--- ENTRIES SHOWN Enclosed Below ---

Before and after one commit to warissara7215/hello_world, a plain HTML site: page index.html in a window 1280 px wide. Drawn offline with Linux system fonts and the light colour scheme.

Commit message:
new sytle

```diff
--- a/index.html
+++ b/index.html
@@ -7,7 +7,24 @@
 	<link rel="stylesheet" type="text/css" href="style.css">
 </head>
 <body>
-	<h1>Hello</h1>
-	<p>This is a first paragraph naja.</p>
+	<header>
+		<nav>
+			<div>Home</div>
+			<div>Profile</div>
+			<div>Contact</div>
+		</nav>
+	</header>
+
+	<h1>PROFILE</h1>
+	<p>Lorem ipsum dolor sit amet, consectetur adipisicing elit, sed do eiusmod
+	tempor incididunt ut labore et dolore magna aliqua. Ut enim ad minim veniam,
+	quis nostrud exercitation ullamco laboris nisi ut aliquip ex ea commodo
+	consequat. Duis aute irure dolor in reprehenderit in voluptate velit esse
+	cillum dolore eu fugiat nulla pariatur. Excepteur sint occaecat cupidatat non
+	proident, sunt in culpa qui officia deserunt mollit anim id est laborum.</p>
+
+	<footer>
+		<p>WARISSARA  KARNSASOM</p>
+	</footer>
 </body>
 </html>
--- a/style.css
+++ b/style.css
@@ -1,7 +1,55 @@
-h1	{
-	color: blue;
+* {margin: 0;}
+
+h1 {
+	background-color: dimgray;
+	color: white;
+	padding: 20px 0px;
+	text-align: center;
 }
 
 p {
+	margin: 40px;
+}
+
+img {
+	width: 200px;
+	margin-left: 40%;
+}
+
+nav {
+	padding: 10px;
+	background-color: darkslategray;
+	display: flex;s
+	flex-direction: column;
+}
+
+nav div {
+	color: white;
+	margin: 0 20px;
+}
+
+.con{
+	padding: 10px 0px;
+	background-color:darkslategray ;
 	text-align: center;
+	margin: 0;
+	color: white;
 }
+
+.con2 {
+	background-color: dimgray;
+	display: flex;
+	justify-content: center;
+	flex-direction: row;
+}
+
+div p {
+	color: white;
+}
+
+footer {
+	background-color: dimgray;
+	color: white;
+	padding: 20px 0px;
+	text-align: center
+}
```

--- End of Enclosed ENTRIES SHOWN ---

_EXERCISE OBJECTIVE:_
Search the records above for the word "margin" and give the number of lines where it occurs, nothing else.

_RESULT FOR THIS TASK:_
5